- Problem statement
Would you work out how many lines below include the word "import"? Only that number is wanted.

** Data follows **

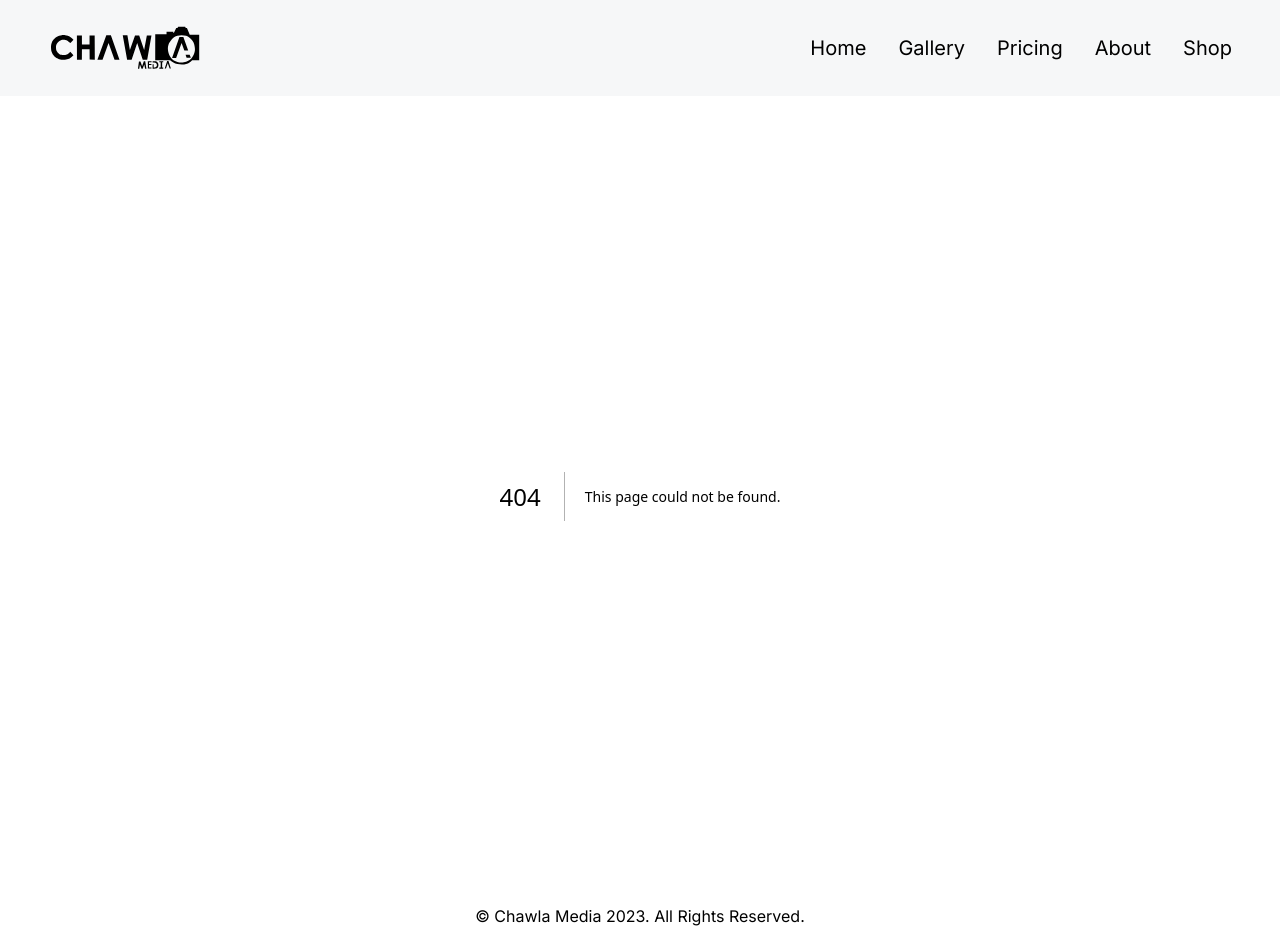
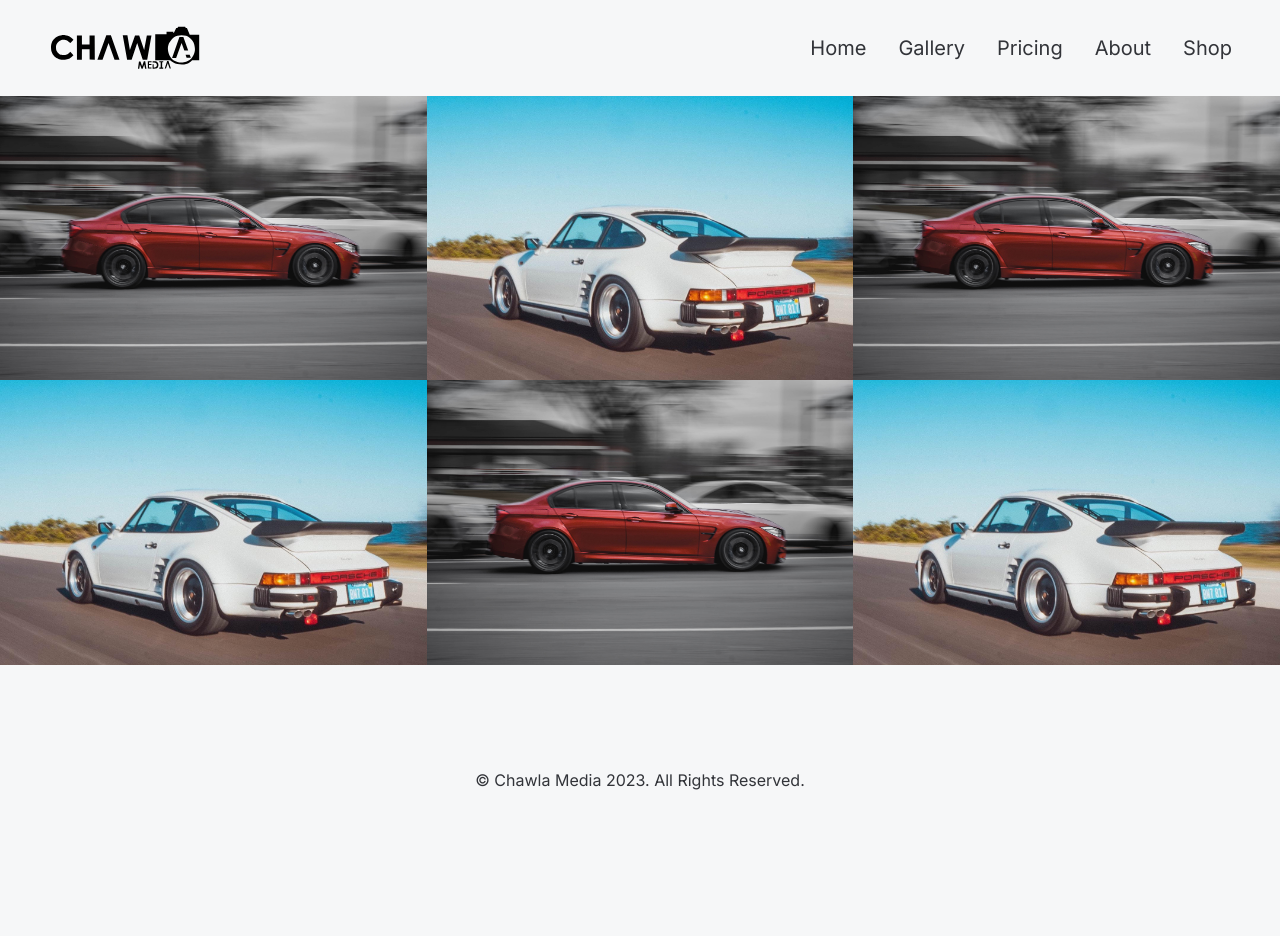
Before and after one commit to stevmwhitfield/chawlamedia.com, a Next.js app: page /gallery in a window 1280 px wide. Before the commit this address had no page. After the commit the page ends 800 px from the top, so only its background shows below. Built offline with nearby package versions, Linux system fonts and the light colour scheme.

Commit message:
Build gallery page with card components

```diff
--- /dev/null
+++ b/src/app/gallery/page.tsx
@@ -0,0 +1,52 @@
+import Card from '@/components/Card';
+
+const Gallery = () => {
+  const temp = [
+    {
+      id: 0,
+      img: '/red-car-photo.jpg',
+      title: 'red car',
+      description: 'car stills',
+    },
+    {
+      id: 1,
+      img: '/white-car-photo.jpg',
+      title: 'white car',
+      description: 'car rollers',
+    },
+    {
+      id: 3,
+      img: '/red-car-photo.jpg',
+      title: 'red car',
+      description: 'car stills',
+    },
+    {
+      id: 4,
+      img: '/white-car-photo.jpg',
+      title: 'white car',
+      description: 'car rollers',
+    },
+    {
+      id: 5,
+      img: '/red-car-photo.jpg',
+      title: 'red car',
+      description: 'car stills',
+    },
+    {
+      id: 6,
+      img: '/white-car-photo.jpg',
+      title: 'white car',
+      description: 'car rollers',
+    },
+  ];
+
+  return (
+    <div className='grid grid-cols-1 row sm:grid-cols-2 lg:grid-cols-3'>
+      {temp.map((card) => (
+        <Card key={card.id} img={card.img} title={card.title} description={card.description} />
+      ))}
+    </div>
+  );
+};
+
+export default Gallery;
--- /dev/null
+++ b/src/components/Card.tsx
@@ -0,0 +1,25 @@
+import { Card } from '@/types';
+
+import { Racing_Sans_One } from 'next/font/google';
+import Image from 'next/image';
+
+const racingSansOne = Racing_Sans_One({
+  subsets: ['latin'],
+  weight: '400',
+});
+
+const Card = ({ img, title, description }: Card) => {
+  return (
+    <div className='relative w-full aspect-[3/2] group'>
+      <Image src={img} alt={title} className='object-cover group-hover:grayscale' fill />
+      <div className='invisible group-hover:visible absolute inset-0 flex flex-col items-center justify-center gap-2 bg-primary-900 bg-opacity-50'>
+        <h2 className={`capitalize text-xl text-primary-100 font-bold ${racingSansOne.className}`}>
+          {title}
+        </h2>
+        <p className='capitalize text-lg text-primary-200'>{description}</p>
+      </div>
+    </div>
+  );
+};
+
+export default Card;
```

** End of Data **

- Finished task
4